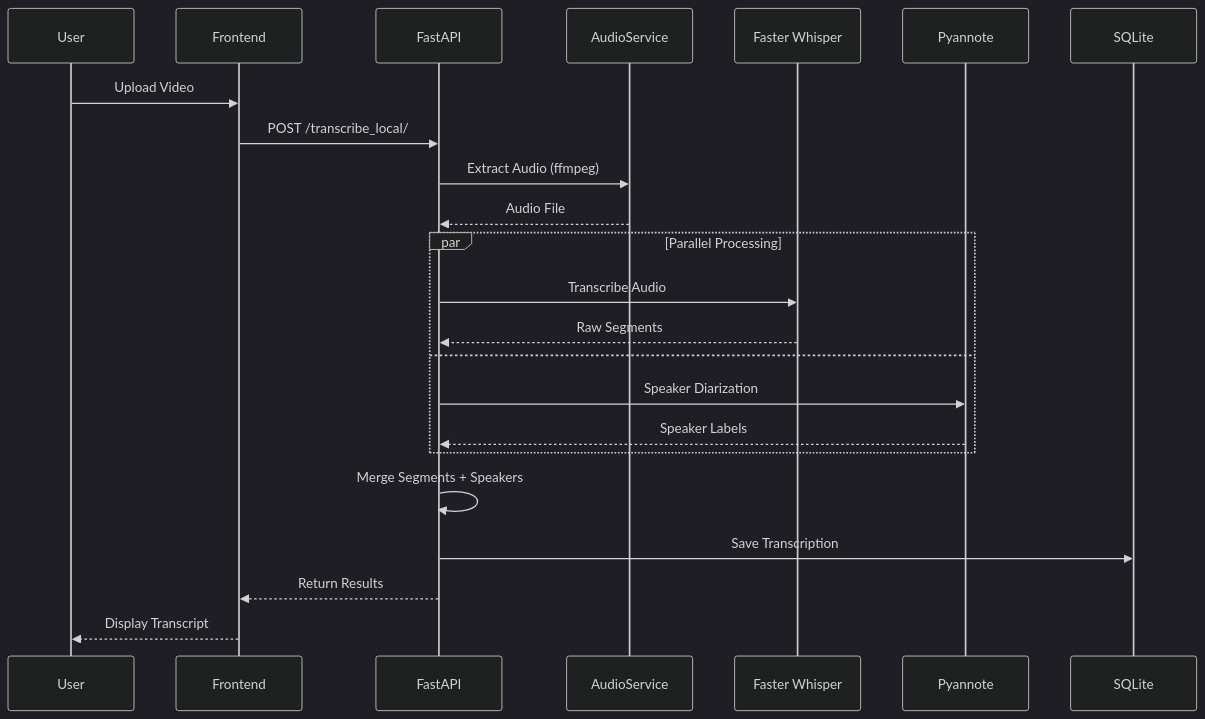
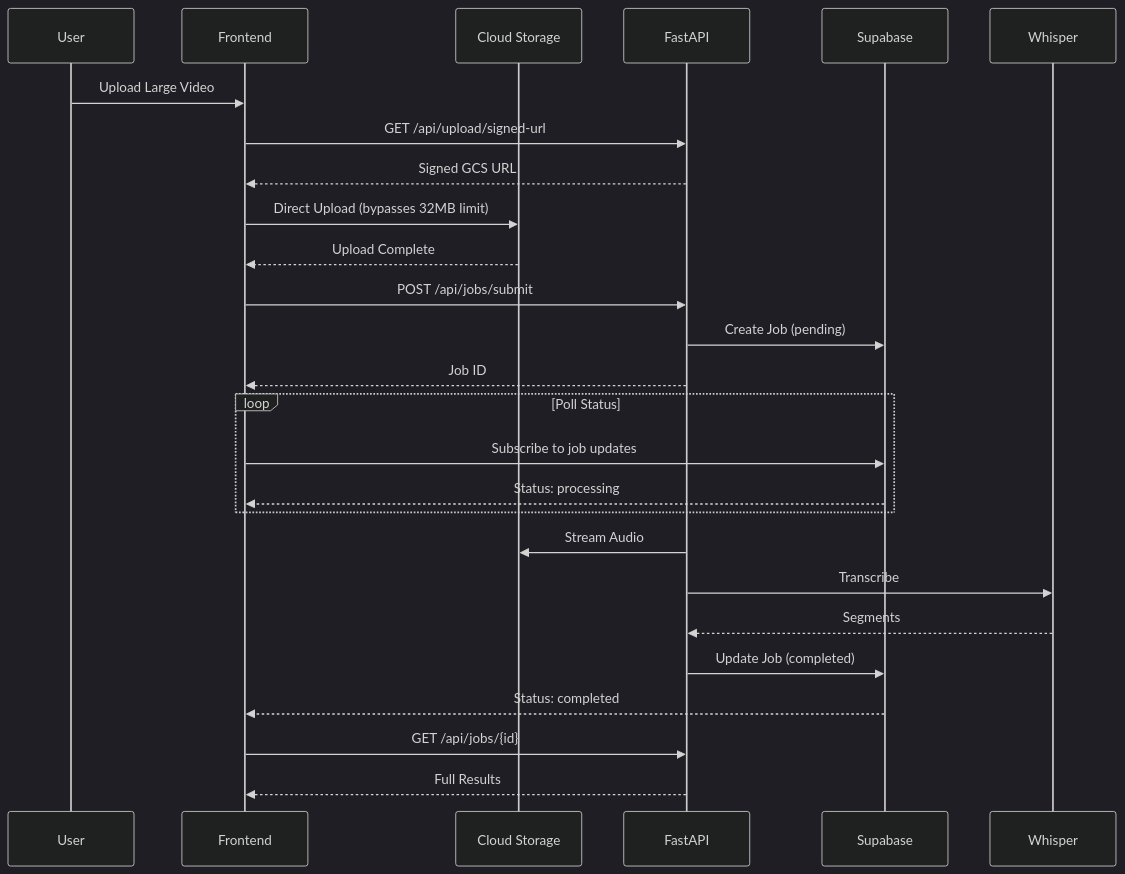
Before and after one commit to Ugur22/ai-subtitles: the second of 4 diagrams in README.md, drawn with Mermaid (dark theme). The commit also changed other lines of this file and 5 other files, not shown here.

````diff
--- a/README.md
+++ b/README.md
@@ -110,28 +159,33 @@
 ```mermaid
 sequenceDiagram
     participant U as User
     participant FE as Frontend
+    participant GCS as Cloud Storage
     participant API as FastAPI
-    participant AS as AudioService
-    participant WH as Faster Whisper
-    participant PY as Pyannote
-    participant DB as SQLite
+    participant SB as Supabase
+    participant WH as Whisper
 
-    U->>FE: Upload Video
-    FE->>API: POST /transcribe_local/
-    API->>AS: Extract Audio (ffmpeg)
-    AS-->>API: Audio File
+    U->>FE: Upload Large Video
+    FE->>API: GET /api/upload/signed-url
+    API-->>FE: Signed GCS URL
+    FE->>GCS: Direct Upload (bypasses 32MB limit)
+    GCS-->>FE: Upload Complete
 
-    par Parallel Processing
-        API->>WH: Transcribe Audio
-        WH-->>API: Raw Segments
-    and
-        API->>PY: Speaker Diarization
-        PY-->>API: Speaker Labels
+    FE->>API: POST /api/jobs/submit
+    API->>SB: Create Job (pending)
+    API-->>FE: Job ID
+
+    loop Poll Status
+        FE->>SB: Subscribe to job updates
+        SB-->>FE: Status: processing
     end
 
-    API->>API: Merge Segments + Speakers
-    API->>DB: Save Transcription
-    API-->>FE: Return Results
-    FE-->>U: Display Transcript
+    API->>GCS: Stream Audio
+    API->>WH: Transcribe
+    WH-->>API: Segments
+    API->>SB: Update Job (completed)
+    SB-->>FE: Status: completed
+
+    FE->>API: GET /api/jobs/{id}
+    API-->>FE: Full Results
 ```
````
•••
### ASSIGNMENT
None of the lines before the one containing "participant FE as Frontend" belong in the answer; reproduce that line and all later lines of the records exactly.

### REPLY
     participant FE as Frontend
+    participant GCS as Cloud Storage
     participant API as FastAPI
-    participant AS as AudioService
-    participant WH as Faster Whisper
-    participant PY as Pyannote
-    participant DB as SQLite
+    participant SB as Supabase
+    participant WH as Whisper
 
-    U->>FE: Upload Video
-    FE->>API: POST /transcribe_local/
-    API->>AS: Extract Audio (ffmpeg)
-    AS-->>API: Audio File
+    U->>FE: Upload Large Video
+    FE->>API: GET /api/upload/signed-url
+    API-->>FE: Signed GCS URL
+    FE->>GCS: Direct Upload (bypasses 32MB limit)
+    GCS-->>FE: Upload Complete
 
-    par Parallel Processing
-        API->>WH: Transcribe Audio
-        WH-->>API: Raw Segments
-    and
-        API->>PY: Speaker Diarization
-        PY-->>API: Speaker Labels
+    FE->>API: POST /api/jobs/submit
+    API->>SB: Create Job (pending)
+    API-->>FE: Job ID
+
+    loop Poll Status
+        FE->>SB: Subscribe to job updates
+        SB-->>FE: Status: processing
     end
 
-    API->>API: Merge Segments + Speakers
-    API->>DB: Save Transcription
-    API-->>FE: Return Results
-    FE-->>U: Display Transcript
+    API->>GCS: Stream Audio
+    API->>WH: Transcribe
+    WH-->>API: Segments
+    API->>SB: Update Job (completed)
+    SB-->>FE: Status: completed
+
+    FE->>API: GET /api/jobs/{id}
+    API-->>FE: Full Results
 ```
````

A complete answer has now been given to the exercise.